**Instructions to follow**: Nothing should differ between your output and the entries below.

**Dataset entries**:
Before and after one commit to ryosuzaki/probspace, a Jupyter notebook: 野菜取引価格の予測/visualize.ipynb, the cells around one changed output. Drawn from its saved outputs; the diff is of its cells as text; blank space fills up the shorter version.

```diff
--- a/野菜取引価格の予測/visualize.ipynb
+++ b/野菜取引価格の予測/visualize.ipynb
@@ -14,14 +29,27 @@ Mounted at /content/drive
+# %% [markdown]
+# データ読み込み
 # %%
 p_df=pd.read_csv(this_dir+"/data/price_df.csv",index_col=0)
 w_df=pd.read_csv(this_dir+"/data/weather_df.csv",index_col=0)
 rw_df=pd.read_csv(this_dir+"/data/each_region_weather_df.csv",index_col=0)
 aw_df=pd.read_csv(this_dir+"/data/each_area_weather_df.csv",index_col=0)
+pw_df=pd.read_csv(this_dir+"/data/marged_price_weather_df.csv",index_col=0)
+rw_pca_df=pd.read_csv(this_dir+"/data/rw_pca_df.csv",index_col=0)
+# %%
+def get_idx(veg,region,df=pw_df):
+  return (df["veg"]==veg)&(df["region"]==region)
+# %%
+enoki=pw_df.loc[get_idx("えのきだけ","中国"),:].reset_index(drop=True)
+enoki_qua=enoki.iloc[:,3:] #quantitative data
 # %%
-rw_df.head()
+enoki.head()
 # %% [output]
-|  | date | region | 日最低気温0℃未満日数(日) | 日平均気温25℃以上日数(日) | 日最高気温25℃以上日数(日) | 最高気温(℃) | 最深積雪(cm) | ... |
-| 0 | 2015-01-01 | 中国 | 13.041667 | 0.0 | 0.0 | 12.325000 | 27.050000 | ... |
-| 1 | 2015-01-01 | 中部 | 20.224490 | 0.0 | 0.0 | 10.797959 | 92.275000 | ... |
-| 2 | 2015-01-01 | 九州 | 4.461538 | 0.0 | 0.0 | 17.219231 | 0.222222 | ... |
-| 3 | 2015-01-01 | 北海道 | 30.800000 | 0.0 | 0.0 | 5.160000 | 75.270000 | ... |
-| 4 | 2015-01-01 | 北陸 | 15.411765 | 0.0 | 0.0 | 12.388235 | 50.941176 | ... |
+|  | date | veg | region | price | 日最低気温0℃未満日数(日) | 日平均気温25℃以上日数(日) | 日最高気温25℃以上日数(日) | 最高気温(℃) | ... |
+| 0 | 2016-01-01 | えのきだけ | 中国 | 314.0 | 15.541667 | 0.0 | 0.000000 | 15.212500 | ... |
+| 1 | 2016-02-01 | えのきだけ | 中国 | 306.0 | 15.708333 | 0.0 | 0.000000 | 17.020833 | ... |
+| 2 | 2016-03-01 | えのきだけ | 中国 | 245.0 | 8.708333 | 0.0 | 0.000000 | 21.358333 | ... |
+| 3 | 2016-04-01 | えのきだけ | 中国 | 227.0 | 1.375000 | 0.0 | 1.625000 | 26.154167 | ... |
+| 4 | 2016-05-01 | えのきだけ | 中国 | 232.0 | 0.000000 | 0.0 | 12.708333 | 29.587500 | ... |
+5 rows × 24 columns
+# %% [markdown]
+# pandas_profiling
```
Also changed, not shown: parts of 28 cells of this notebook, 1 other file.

**Problem solution**:
Before and after one commit to ryosuzaki/probspace, a Jupyter notebook: 野菜取引価格の予測/visualize.ipynb, the cells around one changed output. Drawn from its saved outputs; the diff is of its cells as text; blank space fills up the shorter version.

```diff
--- a/野菜取引価格の予測/visualize.ipynb
+++ b/野菜取引価格の予測/visualize.ipynb
@@ -14,14 +29,27 @@ Mounted at /content/drive
+# %% [markdown]
+# データ読み込み
 # %%
 p_df=pd.read_csv(this_dir+"/data/price_df.csv",index_col=0)
 w_df=pd.read_csv(this_dir+"/data/weather_df.csv",index_col=0)
 rw_df=pd.read_csv(this_dir+"/data/each_region_weather_df.csv",index_col=0)
 aw_df=pd.read_csv(this_dir+"/data/each_area_weather_df.csv",index_col=0)
+pw_df=pd.read_csv(this_dir+"/data/marged_price_weather_df.csv",index_col=0)
+rw_pca_df=pd.read_csv(this_dir+"/data/rw_pca_df.csv",index_col=0)
+# %%
+def get_idx(veg,region,df=pw_df):
+  return (df["veg"]==veg)&(df["region"]==region)
+# %%
+enoki=pw_df.loc[get_idx("えのきだけ","中国"),:].reset_index(drop=True)
+enoki_qua=enoki.iloc[:,3:] #quantitative data
 # %%
-rw_df.head()
+enoki.head()
 # %% [output]
-|  | date | region | 日最低気温0℃未満日数(日) | 日平均気温25℃以上日数(日) | 日最高気温25℃以上日数(日) | 最高気温(℃) | 最深積雪(cm) | ... |
-| 0 | 2015-01-01 | 中国 | 13.041667 | 0.0 | 0.0 | 12.325000 | 27.050000 | ... |
-| 1 | 2015-01-01 | 中部 | 20.224490 | 0.0 | 0.0 | 10.797959 | 92.275000 | ... |
-| 2 | 2015-01-01 | 九州 | 4.461538 | 0.0 | 0.0 | 17.219231 | 0.222222 | ... |
-| 3 | 2015-01-01 | 北海道 | 30.800000 | 0.0 | 0.0 | 5.160000 | 75.270000 | ... |
-| 4 | 2015-01-01 | 北陸 | 15.411765 | 0.0 | 0.0 | 12.388235 | 50.941176 | ... |
+|  | date | veg | region | price | 日最低気温0℃未満日数(日) | 日平均気温25℃以上日数(日) | 日最高気温25℃以上日数(日) | 最高気温(℃) | ... |
+| 0 | 2016-01-01 | えのきだけ | 中国 | 314.0 | 15.541667 | 0.0 | 0.000000 | 15.212500 | ... |
+| 1 | 2016-02-01 | えのきだけ | 中国 | 306.0 | 15.708333 | 0.0 | 0.000000 | 17.020833 | ... |
+| 2 | 2016-03-01 | えのきだけ | 中国 | 245.0 | 8.708333 | 0.0 | 0.000000 | 21.358333 | ... |
+| 3 | 2016-04-01 | えのきだけ | 中国 | 227.0 | 1.375000 | 0.0 | 1.625000 | 26.154167 | ... |
+| 4 | 2016-05-01 | えのきだけ | 中国 | 232.0 | 0.000000 | 0.0 | 12.708333 | 29.587500 | ... |
+5 rows × 24 columns
+# %% [markdown]
+# pandas_profiling
```
Also changed, not shown: parts of 28 cells of this notebook, 1 other file.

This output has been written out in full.